# What you are asked to do:
Word for word, please restate each record and pass over the pictures.

# Source material:
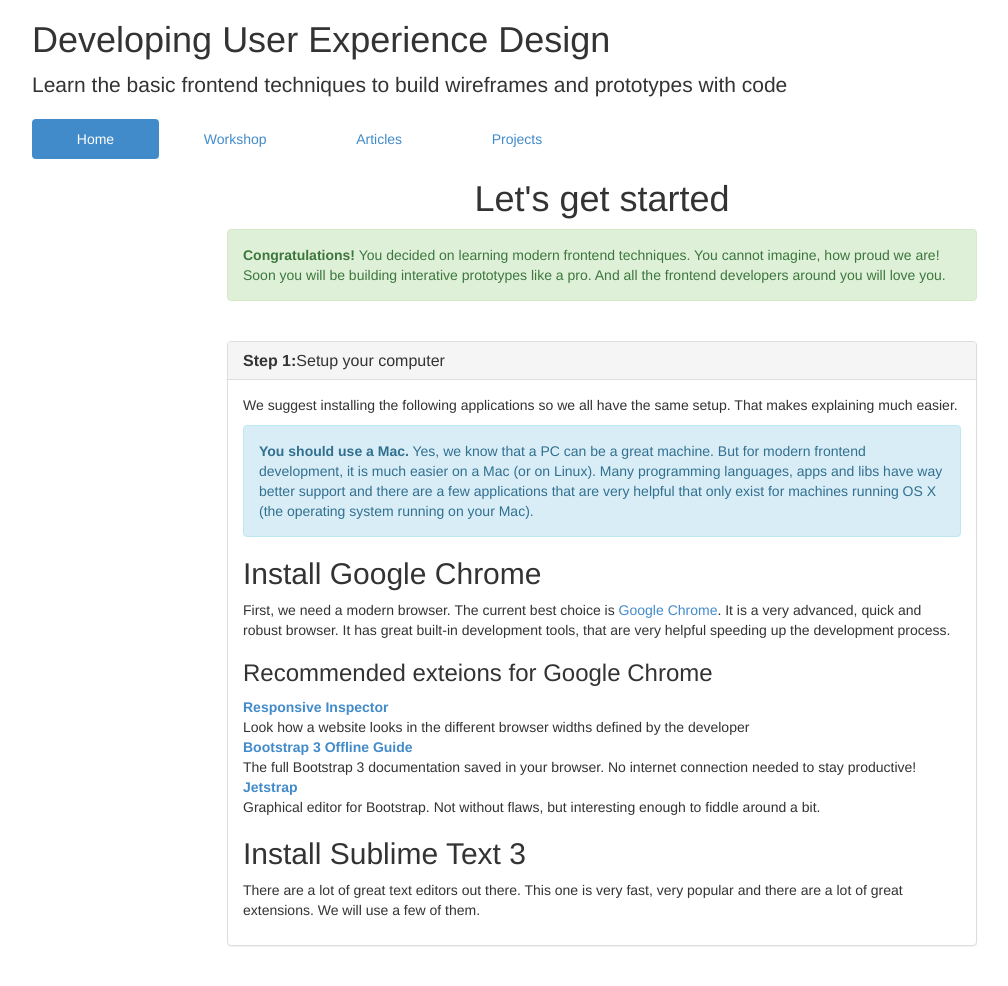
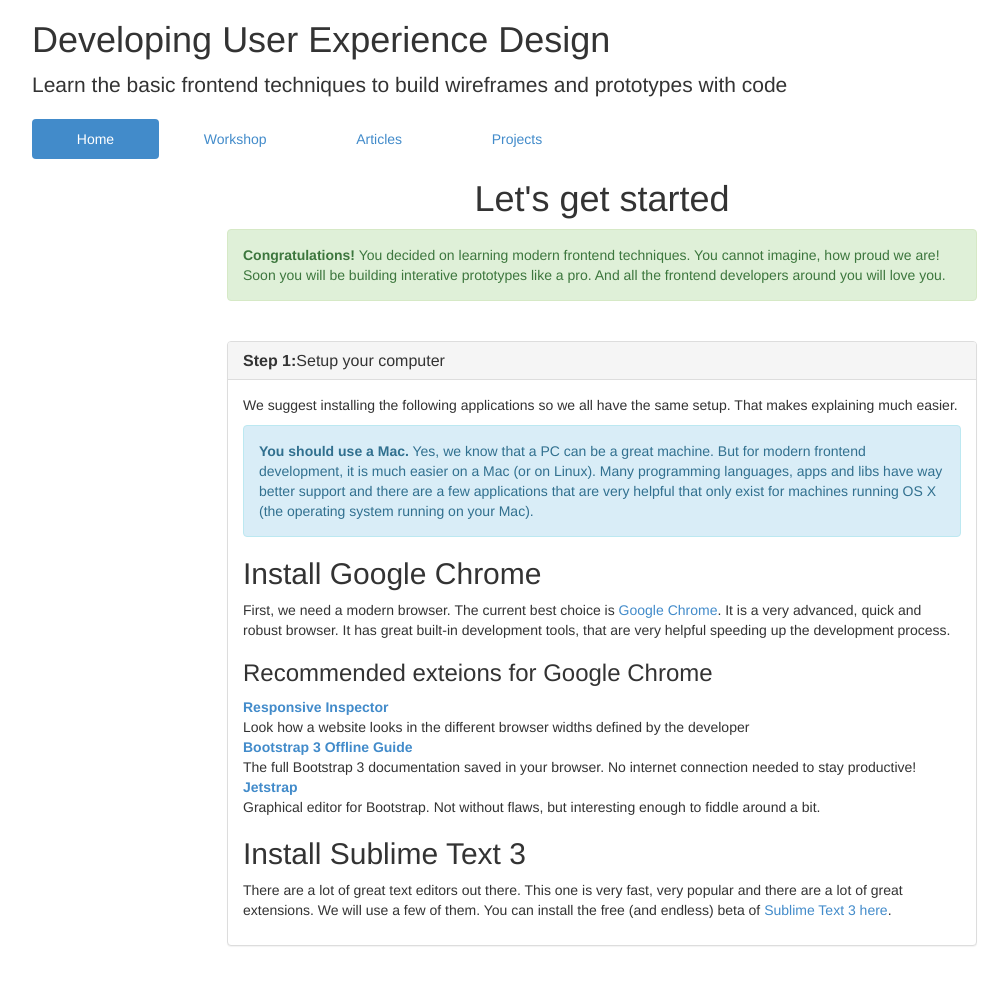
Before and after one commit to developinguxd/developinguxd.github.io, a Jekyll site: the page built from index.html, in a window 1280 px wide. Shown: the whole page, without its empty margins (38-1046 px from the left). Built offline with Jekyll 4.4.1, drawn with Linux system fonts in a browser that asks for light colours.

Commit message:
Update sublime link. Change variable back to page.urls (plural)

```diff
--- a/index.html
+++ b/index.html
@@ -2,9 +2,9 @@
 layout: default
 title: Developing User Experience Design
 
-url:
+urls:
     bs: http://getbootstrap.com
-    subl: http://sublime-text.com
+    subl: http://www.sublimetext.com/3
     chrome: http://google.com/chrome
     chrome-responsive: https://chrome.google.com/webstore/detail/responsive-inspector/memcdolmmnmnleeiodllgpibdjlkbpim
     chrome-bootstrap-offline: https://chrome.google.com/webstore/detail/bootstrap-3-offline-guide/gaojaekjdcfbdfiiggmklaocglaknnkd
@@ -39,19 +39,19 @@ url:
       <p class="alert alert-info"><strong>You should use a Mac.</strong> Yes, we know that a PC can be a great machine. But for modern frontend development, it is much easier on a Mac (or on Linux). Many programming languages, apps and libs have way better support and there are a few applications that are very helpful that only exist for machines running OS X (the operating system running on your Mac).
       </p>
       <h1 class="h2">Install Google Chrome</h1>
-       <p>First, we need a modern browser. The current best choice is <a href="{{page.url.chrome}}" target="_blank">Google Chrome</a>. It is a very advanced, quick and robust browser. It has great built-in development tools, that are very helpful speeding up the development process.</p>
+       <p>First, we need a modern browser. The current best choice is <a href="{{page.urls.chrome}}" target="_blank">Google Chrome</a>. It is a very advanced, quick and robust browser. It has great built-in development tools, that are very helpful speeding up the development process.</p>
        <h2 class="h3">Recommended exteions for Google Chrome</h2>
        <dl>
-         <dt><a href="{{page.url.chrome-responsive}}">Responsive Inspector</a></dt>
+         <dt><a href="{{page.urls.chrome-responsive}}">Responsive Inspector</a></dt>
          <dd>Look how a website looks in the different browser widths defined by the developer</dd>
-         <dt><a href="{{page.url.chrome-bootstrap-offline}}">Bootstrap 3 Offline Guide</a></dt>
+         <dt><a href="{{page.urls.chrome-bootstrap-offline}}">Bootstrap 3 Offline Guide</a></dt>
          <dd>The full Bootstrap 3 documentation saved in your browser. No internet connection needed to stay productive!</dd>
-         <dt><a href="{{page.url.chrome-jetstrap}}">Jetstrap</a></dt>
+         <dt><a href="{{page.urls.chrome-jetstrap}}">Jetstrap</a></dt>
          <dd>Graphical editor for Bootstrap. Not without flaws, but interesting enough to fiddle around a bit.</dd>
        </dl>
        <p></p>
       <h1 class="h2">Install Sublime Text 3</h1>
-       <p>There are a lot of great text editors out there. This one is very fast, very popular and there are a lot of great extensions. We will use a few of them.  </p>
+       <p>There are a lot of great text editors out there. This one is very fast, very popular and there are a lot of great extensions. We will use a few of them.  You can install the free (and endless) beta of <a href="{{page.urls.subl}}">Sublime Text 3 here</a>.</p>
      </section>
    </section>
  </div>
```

# Task output:
Before and after one commit to developinguxd/developinguxd.github.io, a Jekyll site: the page built from index.html, in a window 1280 px wide. Shown: the whole page, without its empty margins (38-1046 px from the left). Built offline with Jekyll 4.4.1, drawn with Linux system fonts in a browser that asks for light colours.

Commit message:
Update sublime link. Change variable back to page.urls (plural)

```diff
--- a/index.html
+++ b/index.html
@@ -2,9 +2,9 @@
 layout: default
 title: Developing User Experience Design
 
-url:
+urls:
     bs: http://getbootstrap.com
-    subl: http://sublime-text.com
+    subl: http://www.sublimetext.com/3
     chrome: http://google.com/chrome
     chrome-responsive: https://chrome.google.com/webstore/detail/responsive-inspector/memcdolmmnmnleeiodllgpibdjlkbpim
     chrome-bootstrap-offline: https://chrome.google.com/webstore/detail/bootstrap-3-offline-guide/gaojaekjdcfbdfiiggmklaocglaknnkd
@@ -39,19 +39,19 @@ url:
       <p class="alert alert-info"><strong>You should use a Mac.</strong> Yes, we know that a PC can be a great machine. But for modern frontend development, it is much easier on a Mac (or on Linux). Many programming languages, apps and libs have way better support and there are a few applications that are very helpful that only exist for machines running OS X (the operating system running on your Mac).
       </p>
       <h1 class="h2">Install Google Chrome</h1>
-       <p>First, we need a modern browser. The current best choice is <a href="{{page.url.chrome}}" target="_blank">Google Chrome</a>. It is a very advanced, quick and robust browser. It has great built-in development tools, that are very helpful speeding up the development process.</p>
+       <p>First, we need a modern browser. The current best choice is <a href="{{page.urls.chrome}}" target="_blank">Google Chrome</a>. It is a very advanced, quick and robust browser. It has great built-in development tools, that are very helpful speeding up the development process.</p>
        <h2 class="h3">Recommended exteions for Google Chrome</h2>
        <dl>
-         <dt><a href="{{page.url.chrome-responsive}}">Responsive Inspector</a></dt>
+         <dt><a href="{{page.urls.chrome-responsive}}">Responsive Inspector</a></dt>
          <dd>Look how a website looks in the different browser widths defined by the developer</dd>
-         <dt><a href="{{page.url.chrome-bootstrap-offline}}">Bootstrap 3 Offline Guide</a></dt>
+         <dt><a href="{{page.urls.chrome-bootstrap-offline}}">Bootstrap 3 Offline Guide</a></dt>
          <dd>The full Bootstrap 3 documentation saved in your browser. No internet connection needed to stay productive!</dd>
-         <dt><a href="{{page.url.chrome-jetstrap}}">Jetstrap</a></dt>
+         <dt><a href="{{page.urls.chrome-jetstrap}}">Jetstrap</a></dt>
          <dd>Graphical editor for Bootstrap. Not without flaws, but interesting enough to fiddle around a bit.</dd>
        </dl>
        <p></p>
       <h1 class="h2">Install Sublime Text 3</h1>
-       <p>There are a lot of great text editors out there. This one is very fast, very popular and there are a lot of great extensions. We will use a few of them.  </p>
+       <p>There are a lot of great text editors out there. This one is very fast, very popular and there are a lot of great extensions. We will use a few of them.  You can install the free (and endless) beta of <a href="{{page.urls.subl}}">Sublime Text 3 here</a>.</p>
      </section>
    </section>
  </div>
```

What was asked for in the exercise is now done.